§ TASK OBJECTIVE
Would you go through the records below and copy each line with the string "half"?

───── RECORD EXTRACTS

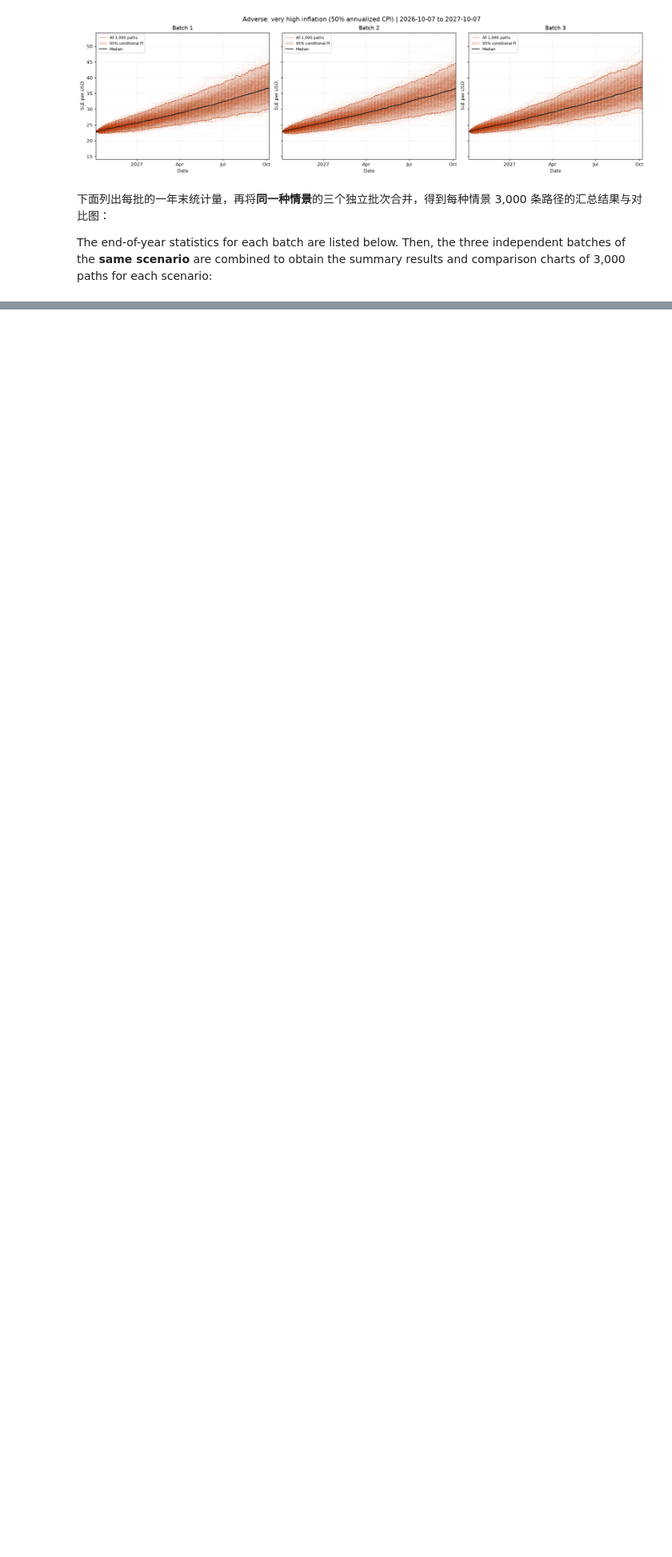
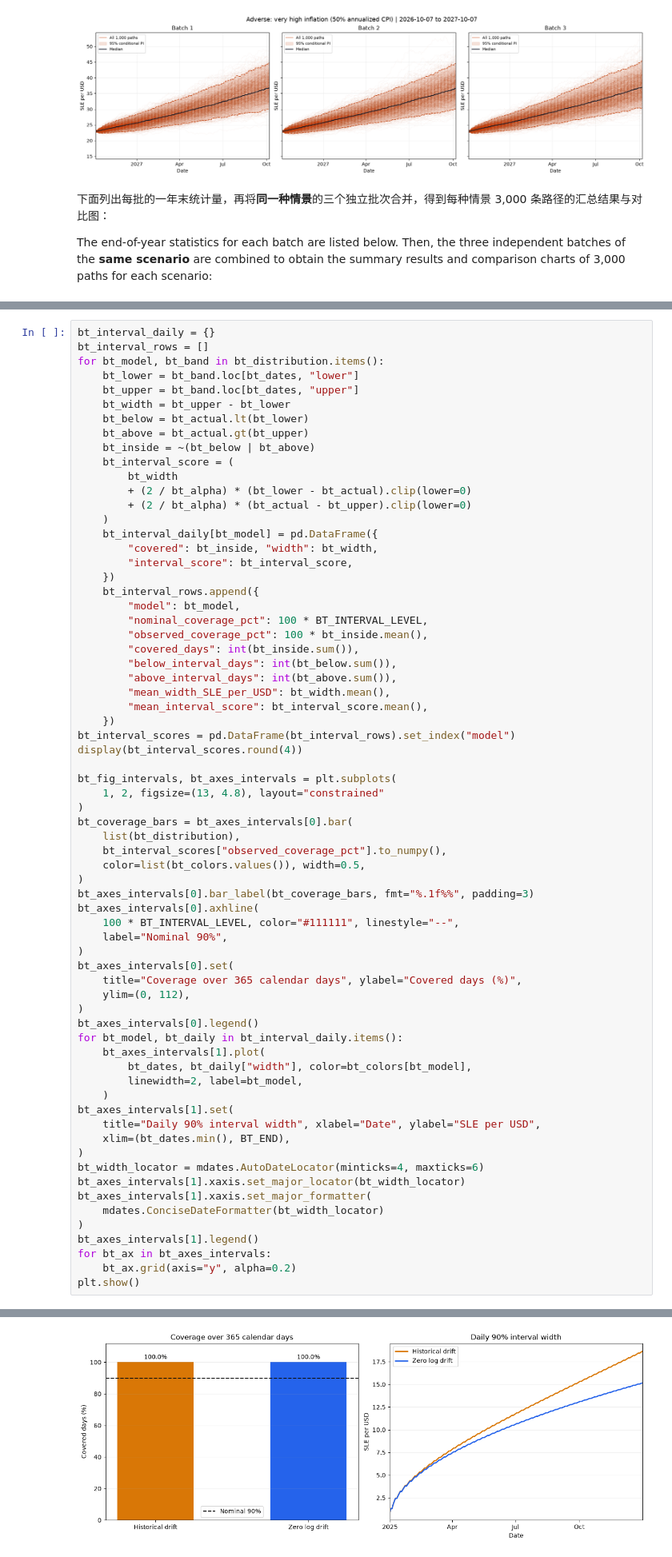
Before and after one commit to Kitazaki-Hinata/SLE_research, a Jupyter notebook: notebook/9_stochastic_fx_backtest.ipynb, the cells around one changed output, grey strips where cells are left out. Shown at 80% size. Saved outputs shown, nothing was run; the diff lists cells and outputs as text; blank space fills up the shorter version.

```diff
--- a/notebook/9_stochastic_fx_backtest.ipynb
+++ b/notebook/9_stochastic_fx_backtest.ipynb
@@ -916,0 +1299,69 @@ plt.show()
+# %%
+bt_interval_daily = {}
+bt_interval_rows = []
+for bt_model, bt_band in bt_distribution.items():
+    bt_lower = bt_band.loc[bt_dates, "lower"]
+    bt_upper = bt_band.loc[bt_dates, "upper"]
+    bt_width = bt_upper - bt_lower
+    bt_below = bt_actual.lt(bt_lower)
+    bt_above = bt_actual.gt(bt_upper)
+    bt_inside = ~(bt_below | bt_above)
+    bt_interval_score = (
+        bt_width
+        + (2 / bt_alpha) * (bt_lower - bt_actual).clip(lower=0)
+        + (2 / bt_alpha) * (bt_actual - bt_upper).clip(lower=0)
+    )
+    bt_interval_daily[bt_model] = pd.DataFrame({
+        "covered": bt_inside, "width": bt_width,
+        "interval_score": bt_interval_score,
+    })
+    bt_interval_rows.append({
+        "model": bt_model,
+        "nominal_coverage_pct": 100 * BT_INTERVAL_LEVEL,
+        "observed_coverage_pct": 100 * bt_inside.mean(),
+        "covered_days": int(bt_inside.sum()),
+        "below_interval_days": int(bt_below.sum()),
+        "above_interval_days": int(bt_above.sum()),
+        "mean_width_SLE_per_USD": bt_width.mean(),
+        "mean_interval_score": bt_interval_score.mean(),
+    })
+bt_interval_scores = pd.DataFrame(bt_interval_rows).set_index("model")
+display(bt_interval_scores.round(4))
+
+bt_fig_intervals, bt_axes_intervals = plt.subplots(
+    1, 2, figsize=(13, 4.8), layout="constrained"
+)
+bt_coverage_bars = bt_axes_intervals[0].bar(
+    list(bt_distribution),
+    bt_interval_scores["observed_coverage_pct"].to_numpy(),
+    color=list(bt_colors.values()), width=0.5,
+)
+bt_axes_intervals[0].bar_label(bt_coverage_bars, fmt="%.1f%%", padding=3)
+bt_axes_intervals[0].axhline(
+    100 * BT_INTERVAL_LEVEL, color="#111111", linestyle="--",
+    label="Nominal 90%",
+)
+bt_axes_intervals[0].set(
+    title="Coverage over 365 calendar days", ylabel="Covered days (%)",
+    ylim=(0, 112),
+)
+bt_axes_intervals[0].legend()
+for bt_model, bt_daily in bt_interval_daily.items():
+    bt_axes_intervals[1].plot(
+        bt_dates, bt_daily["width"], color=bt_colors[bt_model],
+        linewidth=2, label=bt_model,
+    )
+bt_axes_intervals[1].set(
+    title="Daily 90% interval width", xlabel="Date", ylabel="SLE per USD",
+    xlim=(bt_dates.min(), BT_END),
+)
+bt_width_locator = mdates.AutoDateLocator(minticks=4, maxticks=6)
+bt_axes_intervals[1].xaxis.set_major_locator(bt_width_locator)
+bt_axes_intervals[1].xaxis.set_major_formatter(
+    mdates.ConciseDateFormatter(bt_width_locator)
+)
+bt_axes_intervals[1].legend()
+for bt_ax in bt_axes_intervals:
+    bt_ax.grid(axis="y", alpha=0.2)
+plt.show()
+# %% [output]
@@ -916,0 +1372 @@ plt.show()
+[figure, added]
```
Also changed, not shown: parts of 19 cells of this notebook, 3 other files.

──────────
───── RECORD EXTRACTS

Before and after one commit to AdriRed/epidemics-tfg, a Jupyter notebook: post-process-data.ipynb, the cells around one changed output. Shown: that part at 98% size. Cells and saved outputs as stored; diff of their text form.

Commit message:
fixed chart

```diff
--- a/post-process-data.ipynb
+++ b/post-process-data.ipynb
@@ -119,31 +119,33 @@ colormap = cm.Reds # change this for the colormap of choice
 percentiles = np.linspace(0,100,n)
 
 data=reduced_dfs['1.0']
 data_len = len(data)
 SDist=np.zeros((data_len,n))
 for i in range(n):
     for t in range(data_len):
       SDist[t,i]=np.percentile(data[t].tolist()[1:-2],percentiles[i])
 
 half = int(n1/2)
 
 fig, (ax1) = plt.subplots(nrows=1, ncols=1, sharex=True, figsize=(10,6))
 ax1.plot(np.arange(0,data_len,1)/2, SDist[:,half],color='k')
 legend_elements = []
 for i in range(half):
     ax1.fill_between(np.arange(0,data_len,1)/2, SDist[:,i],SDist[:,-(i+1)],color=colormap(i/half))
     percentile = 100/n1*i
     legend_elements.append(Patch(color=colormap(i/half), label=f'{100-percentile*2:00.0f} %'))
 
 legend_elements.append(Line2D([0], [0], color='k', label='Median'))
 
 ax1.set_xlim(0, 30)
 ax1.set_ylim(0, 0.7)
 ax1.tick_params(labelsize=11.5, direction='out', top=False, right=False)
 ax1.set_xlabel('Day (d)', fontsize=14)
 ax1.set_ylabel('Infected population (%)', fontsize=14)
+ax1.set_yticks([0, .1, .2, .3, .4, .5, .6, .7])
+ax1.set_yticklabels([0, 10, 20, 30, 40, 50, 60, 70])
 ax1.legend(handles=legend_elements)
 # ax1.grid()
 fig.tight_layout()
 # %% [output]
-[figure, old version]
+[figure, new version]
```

──────────

§ WRITTEN ANSWER
 half = int(n1/2)
 ax1.plot(np.arange(0,data_len,1)/2, SDist[:,half],color='k')
 for i in range(half):
     ax1.fill_between(np.arange(0,data_len,1)/2, SDist[:,i],SDist[:,-(i+1)],color=colormap(i/half))
     legend_elements.append(Patch(color=colormap(i/half), label=f'{100-percentile*2:00.0f} %'))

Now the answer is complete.